- More banana cut into 4 legs
- Sultana as an eye
For older children:
Mexican lasagne and salad
By Dr Kristy Bolton
Low fat mince (amount depends on number of people you are feeding)
One onion (diced)
Can of corn
Can of red kidney beans
Taco seasoning (or make your own taco seasoning e.g. 1 tbs cumin, 1 ½ tsp paprika, 1tsp onion powder/flakes, 1-2 tbs chili powder (according to taste preference), ½ tsp oregano, optional 1 tsp garlic powder – add enough for your taste)
Pack of wholegrain wraps
Low fat grated cheese
Salad vegetables (whatever is in the fridge, e.g. lettuce, tomatoes, carrot, olives, cucumber)
Low fat cheese to sprinkle on salad
Optional: dash of light sour cream on top when serving up.

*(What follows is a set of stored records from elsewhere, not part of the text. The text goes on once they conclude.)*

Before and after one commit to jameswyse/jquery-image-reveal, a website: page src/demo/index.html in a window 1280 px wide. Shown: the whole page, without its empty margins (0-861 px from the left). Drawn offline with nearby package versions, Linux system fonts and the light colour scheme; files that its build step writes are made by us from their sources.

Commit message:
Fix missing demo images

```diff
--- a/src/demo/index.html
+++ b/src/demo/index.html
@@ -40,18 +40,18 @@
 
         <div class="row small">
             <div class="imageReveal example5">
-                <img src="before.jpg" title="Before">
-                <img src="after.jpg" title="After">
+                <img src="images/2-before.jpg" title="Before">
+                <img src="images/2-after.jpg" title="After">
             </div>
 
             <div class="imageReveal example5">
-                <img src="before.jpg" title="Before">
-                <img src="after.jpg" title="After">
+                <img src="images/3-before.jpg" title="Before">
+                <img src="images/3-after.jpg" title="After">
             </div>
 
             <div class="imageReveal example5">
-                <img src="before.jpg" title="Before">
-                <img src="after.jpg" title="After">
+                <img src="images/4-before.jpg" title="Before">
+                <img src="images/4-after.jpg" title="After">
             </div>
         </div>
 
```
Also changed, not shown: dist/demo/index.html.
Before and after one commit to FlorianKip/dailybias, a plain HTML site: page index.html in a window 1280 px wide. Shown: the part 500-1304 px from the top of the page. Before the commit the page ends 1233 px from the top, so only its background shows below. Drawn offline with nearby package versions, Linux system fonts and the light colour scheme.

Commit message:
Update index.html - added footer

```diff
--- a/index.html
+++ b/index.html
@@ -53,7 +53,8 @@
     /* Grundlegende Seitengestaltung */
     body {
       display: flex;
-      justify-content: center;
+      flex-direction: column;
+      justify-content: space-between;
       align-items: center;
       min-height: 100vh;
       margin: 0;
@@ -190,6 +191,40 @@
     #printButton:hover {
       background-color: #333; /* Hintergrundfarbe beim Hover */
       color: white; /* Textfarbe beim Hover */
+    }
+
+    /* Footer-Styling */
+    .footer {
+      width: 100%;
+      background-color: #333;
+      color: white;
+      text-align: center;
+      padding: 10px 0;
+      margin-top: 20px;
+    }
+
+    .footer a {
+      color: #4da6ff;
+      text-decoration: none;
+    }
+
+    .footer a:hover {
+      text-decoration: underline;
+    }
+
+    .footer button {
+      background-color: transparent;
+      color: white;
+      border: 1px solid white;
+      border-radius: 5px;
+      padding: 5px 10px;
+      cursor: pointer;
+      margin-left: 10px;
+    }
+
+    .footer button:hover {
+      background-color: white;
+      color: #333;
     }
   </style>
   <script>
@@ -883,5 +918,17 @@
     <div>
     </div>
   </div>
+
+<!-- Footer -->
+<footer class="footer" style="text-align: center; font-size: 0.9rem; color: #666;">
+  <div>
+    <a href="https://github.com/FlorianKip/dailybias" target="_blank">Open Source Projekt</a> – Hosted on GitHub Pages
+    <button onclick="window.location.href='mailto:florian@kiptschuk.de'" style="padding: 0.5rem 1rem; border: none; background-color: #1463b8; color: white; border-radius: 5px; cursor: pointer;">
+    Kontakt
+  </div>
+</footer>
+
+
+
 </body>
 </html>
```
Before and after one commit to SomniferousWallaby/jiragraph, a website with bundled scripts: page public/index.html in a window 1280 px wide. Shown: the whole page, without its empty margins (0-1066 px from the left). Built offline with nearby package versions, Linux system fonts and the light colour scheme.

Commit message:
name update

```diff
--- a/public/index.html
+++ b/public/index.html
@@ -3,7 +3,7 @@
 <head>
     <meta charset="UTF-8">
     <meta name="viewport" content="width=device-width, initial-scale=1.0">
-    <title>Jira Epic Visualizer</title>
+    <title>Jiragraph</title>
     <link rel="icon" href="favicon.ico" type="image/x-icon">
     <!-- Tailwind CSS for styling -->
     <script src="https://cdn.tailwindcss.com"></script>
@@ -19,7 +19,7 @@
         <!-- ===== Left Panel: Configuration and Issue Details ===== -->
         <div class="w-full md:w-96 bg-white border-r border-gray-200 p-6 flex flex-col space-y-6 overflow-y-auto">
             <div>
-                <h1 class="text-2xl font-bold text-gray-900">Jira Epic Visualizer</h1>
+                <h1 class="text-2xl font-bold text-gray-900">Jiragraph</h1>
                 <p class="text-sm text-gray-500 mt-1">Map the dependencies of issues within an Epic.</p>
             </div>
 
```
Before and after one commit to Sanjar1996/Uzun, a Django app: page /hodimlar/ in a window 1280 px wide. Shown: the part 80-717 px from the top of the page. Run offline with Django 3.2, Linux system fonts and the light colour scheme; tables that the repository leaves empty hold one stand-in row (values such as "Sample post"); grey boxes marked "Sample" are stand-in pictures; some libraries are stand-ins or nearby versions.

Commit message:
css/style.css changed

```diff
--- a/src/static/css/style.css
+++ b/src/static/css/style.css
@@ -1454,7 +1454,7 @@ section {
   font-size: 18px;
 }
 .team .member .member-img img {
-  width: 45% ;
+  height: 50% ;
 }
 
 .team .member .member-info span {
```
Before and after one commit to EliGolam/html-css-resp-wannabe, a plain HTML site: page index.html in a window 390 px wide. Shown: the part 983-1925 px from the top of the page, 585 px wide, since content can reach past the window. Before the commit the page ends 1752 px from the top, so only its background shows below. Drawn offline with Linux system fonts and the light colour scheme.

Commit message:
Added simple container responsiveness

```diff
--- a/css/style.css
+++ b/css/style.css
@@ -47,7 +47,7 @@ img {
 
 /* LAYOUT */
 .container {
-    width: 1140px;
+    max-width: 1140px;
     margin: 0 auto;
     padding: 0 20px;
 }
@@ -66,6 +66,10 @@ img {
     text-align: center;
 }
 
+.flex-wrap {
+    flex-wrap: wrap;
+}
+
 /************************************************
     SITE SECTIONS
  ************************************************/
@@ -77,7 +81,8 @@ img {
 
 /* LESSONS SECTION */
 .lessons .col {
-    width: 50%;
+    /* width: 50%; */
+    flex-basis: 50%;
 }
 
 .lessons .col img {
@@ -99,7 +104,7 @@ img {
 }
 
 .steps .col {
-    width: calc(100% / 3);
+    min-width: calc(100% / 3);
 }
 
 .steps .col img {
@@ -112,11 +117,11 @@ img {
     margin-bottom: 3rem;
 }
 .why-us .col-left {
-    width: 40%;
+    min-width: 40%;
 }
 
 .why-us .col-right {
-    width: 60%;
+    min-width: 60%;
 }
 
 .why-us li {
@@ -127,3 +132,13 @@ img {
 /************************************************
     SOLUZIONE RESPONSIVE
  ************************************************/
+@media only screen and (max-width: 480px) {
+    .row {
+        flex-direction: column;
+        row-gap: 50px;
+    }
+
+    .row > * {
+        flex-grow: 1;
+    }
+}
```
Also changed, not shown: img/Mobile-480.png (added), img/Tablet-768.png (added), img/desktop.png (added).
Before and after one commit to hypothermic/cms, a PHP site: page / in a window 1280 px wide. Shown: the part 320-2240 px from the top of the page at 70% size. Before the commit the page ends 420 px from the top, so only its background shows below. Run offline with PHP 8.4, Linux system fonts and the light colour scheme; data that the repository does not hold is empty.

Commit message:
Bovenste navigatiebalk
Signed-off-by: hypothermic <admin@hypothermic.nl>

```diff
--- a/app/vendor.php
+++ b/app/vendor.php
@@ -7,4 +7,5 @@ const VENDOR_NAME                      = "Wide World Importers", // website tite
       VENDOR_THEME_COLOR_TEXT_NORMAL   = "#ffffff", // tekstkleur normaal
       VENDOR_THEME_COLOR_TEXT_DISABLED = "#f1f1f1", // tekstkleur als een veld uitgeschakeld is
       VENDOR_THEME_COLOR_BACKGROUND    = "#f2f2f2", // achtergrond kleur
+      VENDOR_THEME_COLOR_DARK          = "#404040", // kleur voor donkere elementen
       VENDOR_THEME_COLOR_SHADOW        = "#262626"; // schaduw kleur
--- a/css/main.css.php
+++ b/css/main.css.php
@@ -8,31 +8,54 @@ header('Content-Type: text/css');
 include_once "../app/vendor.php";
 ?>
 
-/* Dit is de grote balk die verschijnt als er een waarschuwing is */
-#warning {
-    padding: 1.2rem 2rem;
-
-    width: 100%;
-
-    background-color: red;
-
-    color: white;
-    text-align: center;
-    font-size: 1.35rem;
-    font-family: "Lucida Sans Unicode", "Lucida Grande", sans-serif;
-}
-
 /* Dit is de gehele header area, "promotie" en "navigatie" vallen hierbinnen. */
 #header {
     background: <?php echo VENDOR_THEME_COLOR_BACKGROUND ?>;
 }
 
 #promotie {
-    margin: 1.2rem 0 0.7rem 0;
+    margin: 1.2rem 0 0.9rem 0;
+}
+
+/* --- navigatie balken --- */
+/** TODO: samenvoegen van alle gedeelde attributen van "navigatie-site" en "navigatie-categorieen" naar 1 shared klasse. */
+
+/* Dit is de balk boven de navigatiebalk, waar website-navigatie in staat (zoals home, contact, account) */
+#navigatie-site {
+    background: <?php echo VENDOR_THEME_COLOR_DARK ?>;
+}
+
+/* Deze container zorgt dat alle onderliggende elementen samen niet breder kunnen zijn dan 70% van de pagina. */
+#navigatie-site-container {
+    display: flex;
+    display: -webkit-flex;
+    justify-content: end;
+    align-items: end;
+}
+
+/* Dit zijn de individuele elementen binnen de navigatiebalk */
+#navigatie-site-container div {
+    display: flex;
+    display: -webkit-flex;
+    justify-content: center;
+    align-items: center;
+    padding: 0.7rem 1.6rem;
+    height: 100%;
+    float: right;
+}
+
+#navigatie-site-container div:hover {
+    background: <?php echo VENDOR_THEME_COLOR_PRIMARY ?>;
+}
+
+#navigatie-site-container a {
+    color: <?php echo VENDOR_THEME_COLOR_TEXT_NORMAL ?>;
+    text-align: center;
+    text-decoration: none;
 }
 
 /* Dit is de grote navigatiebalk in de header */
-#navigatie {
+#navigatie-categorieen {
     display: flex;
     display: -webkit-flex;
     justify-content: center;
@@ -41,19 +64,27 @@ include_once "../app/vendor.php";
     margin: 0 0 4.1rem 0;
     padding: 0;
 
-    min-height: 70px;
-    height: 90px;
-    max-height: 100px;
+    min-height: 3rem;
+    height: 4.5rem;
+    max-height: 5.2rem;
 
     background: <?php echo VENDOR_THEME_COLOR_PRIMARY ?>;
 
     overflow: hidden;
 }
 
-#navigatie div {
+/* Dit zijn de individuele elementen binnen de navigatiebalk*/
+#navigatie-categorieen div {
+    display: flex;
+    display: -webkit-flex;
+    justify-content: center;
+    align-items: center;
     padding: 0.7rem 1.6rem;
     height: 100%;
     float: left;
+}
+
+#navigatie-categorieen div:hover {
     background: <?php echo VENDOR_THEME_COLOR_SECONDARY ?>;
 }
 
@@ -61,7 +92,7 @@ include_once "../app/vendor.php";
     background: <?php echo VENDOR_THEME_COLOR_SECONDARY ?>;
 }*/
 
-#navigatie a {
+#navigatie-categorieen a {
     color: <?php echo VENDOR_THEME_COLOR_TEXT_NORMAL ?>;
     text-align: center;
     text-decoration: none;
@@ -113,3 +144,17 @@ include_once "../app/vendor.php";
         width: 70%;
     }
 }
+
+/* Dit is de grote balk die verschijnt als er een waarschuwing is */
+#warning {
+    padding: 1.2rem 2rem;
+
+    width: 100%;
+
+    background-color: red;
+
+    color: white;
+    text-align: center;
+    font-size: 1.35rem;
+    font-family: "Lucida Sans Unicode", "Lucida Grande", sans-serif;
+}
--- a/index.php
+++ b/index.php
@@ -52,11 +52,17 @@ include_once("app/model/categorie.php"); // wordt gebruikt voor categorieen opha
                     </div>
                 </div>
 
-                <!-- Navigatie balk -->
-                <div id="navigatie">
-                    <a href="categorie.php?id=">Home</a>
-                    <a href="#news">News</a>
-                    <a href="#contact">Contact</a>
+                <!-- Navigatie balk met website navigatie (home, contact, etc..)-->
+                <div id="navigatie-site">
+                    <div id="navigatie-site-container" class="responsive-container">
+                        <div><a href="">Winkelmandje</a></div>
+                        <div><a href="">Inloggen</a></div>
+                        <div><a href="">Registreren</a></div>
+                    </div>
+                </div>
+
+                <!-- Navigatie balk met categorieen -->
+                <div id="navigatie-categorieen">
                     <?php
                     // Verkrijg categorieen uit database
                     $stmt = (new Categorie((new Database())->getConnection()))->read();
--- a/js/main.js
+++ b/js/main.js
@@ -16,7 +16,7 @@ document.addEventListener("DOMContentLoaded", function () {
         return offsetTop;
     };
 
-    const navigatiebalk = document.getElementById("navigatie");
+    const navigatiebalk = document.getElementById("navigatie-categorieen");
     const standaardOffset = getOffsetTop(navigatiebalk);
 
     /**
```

- Brown onion and mince in a fry pan
- Add taco mix with ~3/4 cup water (follow directions if a commercial packet of seasoning) and simmer
- Add kidney beans and corn and simmer
- Lightly spray casserole/baking dish with cooking spray
- Layer alternatively one wrap then some spoonfuls of meat/corn/beans, another wrap then mean/corn/beans mix until mix is exhausted
- Add a thin layer of salsa and sprinkle lightly with cheese
- Grill in oven until cheese has melted/browned
- Dish up with salad and enjoy!
Children can help with layering the casserole dish (with caution as meat/corn/bean mix will be hot), adding salsa and cheese on top, preparation of salad vegetables, setting the table, getting out enough plates, cleaning up.
Homemade burgers (makes 6):
By Dr Nicole Kiss
Teenagers can make this meal using wholemeal rolls, homemade lean beef patties and lots of salad – satisfying their need for a burger as well as providing a healthy meal.
300g lean mice beef
1 onion, diced
1 carrot, grated
½ cup breadcrumbs
Mix all ingredients together and form into 6 patties. Cook patties in a frypan with a tablespoon of olive oil. Serve on wholemeal rolls with tomato relish and lots of fresh salad.
Kids’ cooking challenge
Suitable for primary school aged children and above
By Dr Rachel Laws
Read more about our contributors by clicking on their names below:
Kristy Bolton Senior Lecturer Nutrition Sciences
Nicole Kiss Clinical Research Fellow, Victorian Cancer Agency Nursing and Allied Health
Katie Lacy Senior Lecturer Nutrition Sciences
Rachel Laws Senior Lecturer in Public Health Nutrition
Alison Spence Senior Lecturer in Nutrition and Population Health